TASK DESCRIPTION
State the number of lines in the following data that contain the string "laptop", and nothing else.

DATA LISTING
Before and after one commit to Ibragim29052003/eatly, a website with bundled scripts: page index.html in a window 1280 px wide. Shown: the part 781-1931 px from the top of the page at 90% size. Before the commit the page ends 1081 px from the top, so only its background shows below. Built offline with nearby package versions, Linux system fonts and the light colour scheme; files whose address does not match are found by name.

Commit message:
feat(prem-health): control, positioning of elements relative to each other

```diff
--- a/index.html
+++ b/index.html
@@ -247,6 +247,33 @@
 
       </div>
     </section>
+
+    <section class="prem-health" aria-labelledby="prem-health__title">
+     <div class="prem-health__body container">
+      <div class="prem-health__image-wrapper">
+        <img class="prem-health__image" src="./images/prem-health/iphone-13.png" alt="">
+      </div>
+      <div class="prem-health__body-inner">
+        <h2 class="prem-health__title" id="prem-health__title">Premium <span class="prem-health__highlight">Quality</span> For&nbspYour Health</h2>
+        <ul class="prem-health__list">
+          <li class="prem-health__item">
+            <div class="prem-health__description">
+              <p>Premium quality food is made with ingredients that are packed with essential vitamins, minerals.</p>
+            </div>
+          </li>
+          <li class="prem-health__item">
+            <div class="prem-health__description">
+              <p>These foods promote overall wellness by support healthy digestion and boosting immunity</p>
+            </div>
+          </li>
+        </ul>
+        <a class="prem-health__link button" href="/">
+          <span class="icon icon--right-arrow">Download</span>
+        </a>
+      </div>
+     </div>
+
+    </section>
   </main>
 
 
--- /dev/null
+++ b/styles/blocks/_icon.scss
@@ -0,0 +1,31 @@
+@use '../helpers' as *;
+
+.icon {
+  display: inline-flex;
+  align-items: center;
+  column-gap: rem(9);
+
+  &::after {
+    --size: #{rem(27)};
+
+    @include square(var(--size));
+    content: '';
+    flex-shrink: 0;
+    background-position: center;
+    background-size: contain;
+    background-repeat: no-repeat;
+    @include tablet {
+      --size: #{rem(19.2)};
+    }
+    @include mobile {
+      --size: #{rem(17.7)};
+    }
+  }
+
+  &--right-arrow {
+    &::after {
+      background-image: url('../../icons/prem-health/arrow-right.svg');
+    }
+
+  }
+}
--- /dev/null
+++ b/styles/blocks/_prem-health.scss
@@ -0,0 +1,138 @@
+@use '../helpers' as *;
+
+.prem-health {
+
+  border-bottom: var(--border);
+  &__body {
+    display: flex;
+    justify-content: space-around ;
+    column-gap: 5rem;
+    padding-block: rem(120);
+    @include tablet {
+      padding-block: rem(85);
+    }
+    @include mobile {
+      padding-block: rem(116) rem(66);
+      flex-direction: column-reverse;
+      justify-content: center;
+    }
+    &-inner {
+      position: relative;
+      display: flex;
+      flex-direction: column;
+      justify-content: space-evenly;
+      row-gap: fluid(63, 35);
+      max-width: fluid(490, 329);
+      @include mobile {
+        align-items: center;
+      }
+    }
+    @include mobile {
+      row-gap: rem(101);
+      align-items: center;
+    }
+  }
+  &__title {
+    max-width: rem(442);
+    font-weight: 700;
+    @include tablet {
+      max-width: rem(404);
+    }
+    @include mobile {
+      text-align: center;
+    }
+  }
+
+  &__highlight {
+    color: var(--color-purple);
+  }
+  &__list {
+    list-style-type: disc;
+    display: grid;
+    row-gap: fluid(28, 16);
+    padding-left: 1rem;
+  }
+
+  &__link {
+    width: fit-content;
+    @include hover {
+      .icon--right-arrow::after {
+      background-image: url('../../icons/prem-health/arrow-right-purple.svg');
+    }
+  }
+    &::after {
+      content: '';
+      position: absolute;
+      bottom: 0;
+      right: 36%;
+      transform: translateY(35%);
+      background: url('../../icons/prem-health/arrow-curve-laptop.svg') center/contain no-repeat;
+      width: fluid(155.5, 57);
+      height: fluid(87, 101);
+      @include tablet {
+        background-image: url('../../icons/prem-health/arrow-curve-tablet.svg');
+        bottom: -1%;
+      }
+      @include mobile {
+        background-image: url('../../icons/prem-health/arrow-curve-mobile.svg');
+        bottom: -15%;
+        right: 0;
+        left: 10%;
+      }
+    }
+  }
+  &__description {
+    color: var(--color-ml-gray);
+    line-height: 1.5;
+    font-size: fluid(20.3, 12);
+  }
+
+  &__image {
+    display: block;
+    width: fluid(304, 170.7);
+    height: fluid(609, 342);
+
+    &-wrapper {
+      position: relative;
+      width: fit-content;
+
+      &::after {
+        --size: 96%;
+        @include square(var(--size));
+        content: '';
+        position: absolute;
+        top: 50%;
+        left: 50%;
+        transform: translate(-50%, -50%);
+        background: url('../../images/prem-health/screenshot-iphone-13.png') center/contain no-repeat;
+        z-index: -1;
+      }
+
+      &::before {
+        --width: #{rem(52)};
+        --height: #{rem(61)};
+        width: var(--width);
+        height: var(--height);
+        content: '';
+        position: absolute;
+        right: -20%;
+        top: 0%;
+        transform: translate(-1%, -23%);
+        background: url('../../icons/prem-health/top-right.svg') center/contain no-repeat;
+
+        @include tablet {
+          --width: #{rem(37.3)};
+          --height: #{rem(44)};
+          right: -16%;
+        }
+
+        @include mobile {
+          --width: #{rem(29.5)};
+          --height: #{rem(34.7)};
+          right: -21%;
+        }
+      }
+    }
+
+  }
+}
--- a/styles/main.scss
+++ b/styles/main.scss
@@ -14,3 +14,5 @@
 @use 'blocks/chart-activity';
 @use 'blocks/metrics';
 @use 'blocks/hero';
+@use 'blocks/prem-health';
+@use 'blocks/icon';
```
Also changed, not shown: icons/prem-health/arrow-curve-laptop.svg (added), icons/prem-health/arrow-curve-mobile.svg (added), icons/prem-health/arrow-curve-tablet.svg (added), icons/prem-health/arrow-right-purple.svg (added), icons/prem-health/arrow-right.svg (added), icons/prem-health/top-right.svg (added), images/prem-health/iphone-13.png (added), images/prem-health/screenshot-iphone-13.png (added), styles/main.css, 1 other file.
--
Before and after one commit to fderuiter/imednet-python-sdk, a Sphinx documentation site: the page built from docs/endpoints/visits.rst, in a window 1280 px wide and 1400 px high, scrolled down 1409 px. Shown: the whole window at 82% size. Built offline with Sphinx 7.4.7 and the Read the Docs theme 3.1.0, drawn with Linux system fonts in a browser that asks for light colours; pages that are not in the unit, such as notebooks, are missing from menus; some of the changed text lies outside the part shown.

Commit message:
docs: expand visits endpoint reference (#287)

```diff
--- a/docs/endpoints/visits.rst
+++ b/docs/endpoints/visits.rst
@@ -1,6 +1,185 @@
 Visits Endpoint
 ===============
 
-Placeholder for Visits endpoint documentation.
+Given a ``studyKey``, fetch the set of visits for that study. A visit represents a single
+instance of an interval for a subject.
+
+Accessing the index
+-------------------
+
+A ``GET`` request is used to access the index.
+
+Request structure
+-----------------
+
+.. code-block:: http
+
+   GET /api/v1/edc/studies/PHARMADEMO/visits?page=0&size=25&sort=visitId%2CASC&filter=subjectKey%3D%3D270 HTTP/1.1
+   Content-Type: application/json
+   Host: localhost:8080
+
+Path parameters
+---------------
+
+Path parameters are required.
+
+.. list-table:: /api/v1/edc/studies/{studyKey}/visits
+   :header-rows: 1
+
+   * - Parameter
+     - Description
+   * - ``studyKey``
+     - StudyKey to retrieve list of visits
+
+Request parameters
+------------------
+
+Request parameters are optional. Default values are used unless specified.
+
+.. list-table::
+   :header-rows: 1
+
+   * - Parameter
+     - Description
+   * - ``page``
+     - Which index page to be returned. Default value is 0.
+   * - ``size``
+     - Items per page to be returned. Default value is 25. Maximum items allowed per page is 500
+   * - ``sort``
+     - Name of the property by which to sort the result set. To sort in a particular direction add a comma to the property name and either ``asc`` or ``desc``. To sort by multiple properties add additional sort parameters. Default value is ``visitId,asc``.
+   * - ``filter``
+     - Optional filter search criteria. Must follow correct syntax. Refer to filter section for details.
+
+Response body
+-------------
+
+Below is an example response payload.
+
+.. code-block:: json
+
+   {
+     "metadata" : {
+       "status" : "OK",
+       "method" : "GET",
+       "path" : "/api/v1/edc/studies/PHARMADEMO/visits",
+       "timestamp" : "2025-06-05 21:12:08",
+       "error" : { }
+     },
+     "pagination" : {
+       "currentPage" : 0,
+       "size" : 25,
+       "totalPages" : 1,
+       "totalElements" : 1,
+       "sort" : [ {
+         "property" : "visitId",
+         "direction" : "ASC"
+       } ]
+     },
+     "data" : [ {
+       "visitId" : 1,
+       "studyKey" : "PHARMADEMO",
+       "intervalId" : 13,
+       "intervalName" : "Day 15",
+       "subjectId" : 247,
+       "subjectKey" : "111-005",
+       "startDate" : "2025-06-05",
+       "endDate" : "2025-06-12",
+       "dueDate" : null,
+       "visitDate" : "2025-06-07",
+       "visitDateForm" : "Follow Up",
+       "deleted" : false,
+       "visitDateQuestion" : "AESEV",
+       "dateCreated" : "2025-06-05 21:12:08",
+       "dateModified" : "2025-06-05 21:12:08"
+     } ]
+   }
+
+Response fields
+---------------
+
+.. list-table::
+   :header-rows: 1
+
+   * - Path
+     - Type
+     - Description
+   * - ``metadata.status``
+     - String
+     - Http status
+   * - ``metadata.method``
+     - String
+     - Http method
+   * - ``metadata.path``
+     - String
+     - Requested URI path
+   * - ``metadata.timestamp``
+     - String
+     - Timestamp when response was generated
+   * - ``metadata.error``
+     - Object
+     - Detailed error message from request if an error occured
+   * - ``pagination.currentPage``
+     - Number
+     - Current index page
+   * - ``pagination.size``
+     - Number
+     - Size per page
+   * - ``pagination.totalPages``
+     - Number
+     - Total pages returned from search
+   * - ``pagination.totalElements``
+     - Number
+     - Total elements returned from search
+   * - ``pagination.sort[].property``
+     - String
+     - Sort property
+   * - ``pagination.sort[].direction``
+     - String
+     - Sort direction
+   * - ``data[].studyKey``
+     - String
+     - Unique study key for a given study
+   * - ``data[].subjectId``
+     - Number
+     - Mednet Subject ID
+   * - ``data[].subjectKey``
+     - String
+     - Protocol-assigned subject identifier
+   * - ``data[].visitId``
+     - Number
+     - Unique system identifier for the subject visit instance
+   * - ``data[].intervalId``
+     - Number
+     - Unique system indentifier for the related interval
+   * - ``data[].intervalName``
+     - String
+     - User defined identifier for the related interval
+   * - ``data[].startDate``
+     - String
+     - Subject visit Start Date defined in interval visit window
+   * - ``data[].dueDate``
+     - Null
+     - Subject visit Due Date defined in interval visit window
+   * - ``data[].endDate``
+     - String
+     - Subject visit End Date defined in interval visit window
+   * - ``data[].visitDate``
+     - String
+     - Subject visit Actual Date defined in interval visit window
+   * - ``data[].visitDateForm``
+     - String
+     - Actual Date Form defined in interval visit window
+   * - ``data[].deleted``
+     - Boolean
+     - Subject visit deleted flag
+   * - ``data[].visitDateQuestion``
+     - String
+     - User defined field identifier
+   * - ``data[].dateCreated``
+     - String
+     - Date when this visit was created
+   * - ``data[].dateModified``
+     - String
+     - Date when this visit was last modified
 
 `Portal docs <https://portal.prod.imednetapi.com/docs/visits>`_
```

SOLUTION TO THE PROBLEM
2